Diarra's return to form has not only silenced his critics at the Berbabeu, it has also earned him the trust of Capello - he is the Madrid player with the sixth-most playing time this season. For all of that, it has been a long and sometimes bumpy road from the Malian capital Bamako to Madrid. "When I started out playing football, I never envisaged it changing my life. I was devoted to football simply out of love for the game. Later luck would play its part, of course, and today I'm very proud of what I've achieved."

For the people of Bamako he was simply Djila - a nickname given to him by his friends in honour of that other Malian great, Djila Diarra, with whom he shares a surname as well as a playing style. The player first made a name for himself at home town side CSK Bamako, helping them back to the country's first division, before moving to OFI Crete at the tender age of 17 years and four months. After one season with the Greek club, he was on his way to Dutch outfit Vitesse Arnhem.

"The first year in Holland was very tough, and I really struggled to adapt," Diarra recalls. "I was coming from a warm country to one with freezing temperatures, in which I couldn't speak the language. On top of that, the food was completely different to what I was used to, and they had a very different mentality. To cap it all I was far away from my family.

"In my second season there Ronald Koeman was appointed coach, and that helped me a lot. He advised me on nutrition and training practices and corrected my mistakes. He took a very close interest in me and helped me grow in confidence and realise I could make an impact in the world of football. You could say Koeman is my European father. I have a lot to thank him for."

After benefiting from the tutelage of Koeman, Diarra impressed during his third season in the Dutch league, so much so that French giants Lyon came calling in 2001. "Moving to France wasn't difficult because Mali was a French colony. I spoke the language and had many compatriots there. My formative years were the ones spent in Holland. It was there I adapted and learned how things worked in Europe."

A passion for the Eagles
At 26, the player admits he still has much to learn and win in the word of football, not least with his beloved national team. "People are football-mad in Mali: it's pure passion," says Diarra, who proudly sports a Malian-coloured wristband every time he takes to the field. "Every time the national team plays, the stadium is packed to the rafters with enthusiastic fans. Unfortunately, to date we haven't been able to meet their expectations."

The current national team squad is certainly not short on talent, boasting, among others, Diarra, Frederic Kanoute, Seydou Keita and Mohamed Sissoko. So what is stopping them from being more successful? "We need the same thing Real Madrid did," says Djila, "a change of mentality, and also attitude perhaps. We players must be prepared to fight and show more audacity to achieve things for our country. I think we sometimes forget how to really fly the flag - you know, how to represent our country properly."

"On paper we have as much quality as this Côte d'Ivoire side or the Nigeria team of '98. We have a lot of players in Europe, but we must learn to play as a team. We don't know each other well enough and don't have sufficient opportunities to train together. That means we lack that a bit of unity on the pitch, and that only comes with time spent playing and training together."
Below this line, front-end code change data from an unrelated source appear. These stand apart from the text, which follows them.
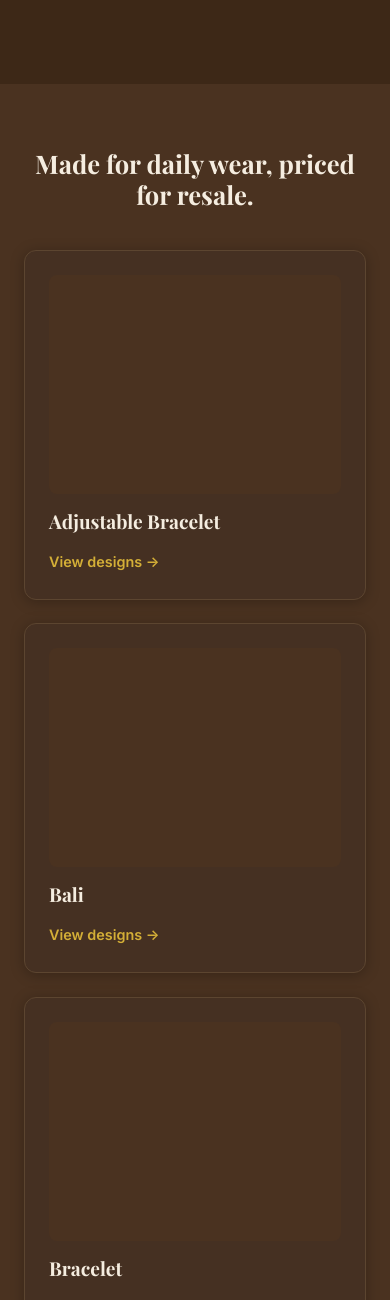
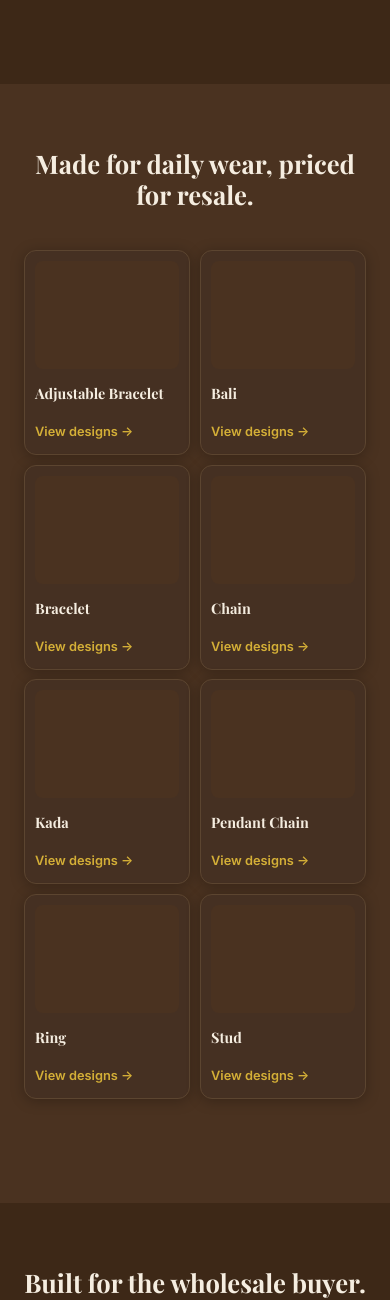
Before and after one commit to sandhyaavp-ui/LalitEnterprises-XupingJewlery, a Django app: page / in a window 390 px wide. Shown: the part 1951-3251 px from the top of the page. Run offline with Django 5.2, Linux system fonts and the light colour scheme; data comes from the database, SQL or seed files in the repository; some libraries are stand-ins or nearby versions; some web fonts are replaced.

Commit message:
Apply 2-column grid to collection cards (Home + Products page)
Same treatment as .product-card-grid: 2 columns at every width, more
compact below 400px, and min-width:0 on the grid item so the nowrap
title text can't force a column wider than the viewport.

Deviated from spec in two spots based on what's actually in the markup:
targeted .card-link (font-size only) instead of .btn-outline, since the
"View designs" element is a plain text link, not a button; and left out
the .reveal class on the Home page grid, since that scroll-animation
system was already replaced by AOS earlier in this project.

Verified no overflow and clean 2-column rendering on both pages at
360px, 390px, 412px, tablet (~700px), and desktop (~1200px).

Co-Authored-By: Claude Sonnet 5 <noreply@anthropic.com>

```diff
--- a/static/css/style.css
+++ b/static/css/style.css
@@ -592,6 +592,38 @@ textarea.form-control { resize: vertical; min-height: 100px; }
   }
 }
 
+/* Collection cards (Home + Products page tiles) — same 2-column-at-every-width
+   treatment as .product-card-grid. No MOQ/disclaimer here, just image, name,
+   and the "View designs" .card-link, so there's one less thing to compact. */
+.card-grid.collection-card-grid {
+  grid-template-columns: repeat(2, 1fr);
+  gap: 14px;
+}
+
+.card-grid.collection-card-grid .card {
+  /* See .product-card-grid .card above: needed so the nowrap title's
+     untruncated width can't force this column wider than the viewport. */
+  min-width: 0;
+}
+
+@media (max-width: 400px) {
+  .card-grid.collection-card-grid {
+    gap: 10px;
+  }
+
+  .card-grid.collection-card-grid .card {
+    padding: 10px;
+  }
+
+  .card-grid.collection-card-grid .card h3 {
+    font-size: 0.9rem;
+  }
+
+  .card-grid.collection-card-grid .card-link {
+    font-size: 0.8rem;
+  }
+}
+
 /* ---- Blog cards ---- */
 .blog-date, .blog-meta { color: var(--color-text-muted); font-size: 0.85rem; margin: 0 0 var(--space-2); }
 
--- a/templates/catalog/product_list.html
+++ b/templates/catalog/product_list.html
@@ -12,7 +12,7 @@
 
 <section class="section">
     <div class="container">
-        <div class="card-grid">
+        <div class="card-grid collection-card-grid">
             {% for collection in collections %}
             <a href="{% url 'catalog:collection_detail' slug=collection.slug %}" class="card" data-aos="zoom-in" data-aos-delay="{% widthratio forloop.counter0 1 50 %}">
                 {% if collection.image %}
--- a/templates/pages/home.html
+++ b/templates/pages/home.html
@@ -43,7 +43,7 @@
 <section class="section section-cream">
     <div class="container">
         <h2 class="section-title">Made for daily wear, priced for resale.</h2>
-        <div class="card-grid">
+        <div class="card-grid collection-card-grid">
             {% for collection in collections %}
             <a href="{% url 'catalog:collection_detail' slug=collection.slug %}" class="card" data-aos="zoom-in" data-aos-delay="{% widthratio forloop.counter0 1 50 %}">
                 {% if collection.image %}
```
The team's short-term goal is qualification for the CAF Africa Cup of Nations 2008, and they currently lie second in Group 9 just a point behind leaders Togo. Further down the road, though, the thought of helping the Eagles make it to their first FIFA World Cup™ is an even greater motivation, even more so with the next edition in 2010 being held on African soil.

"It's fantastic that the World Cup is coming to Africa. Here, there is a genuine passion for a football and a devotion to the World Cup. Our hosting it will help the development of football in our continent, and I'm sure it will be a very well-organised tournament."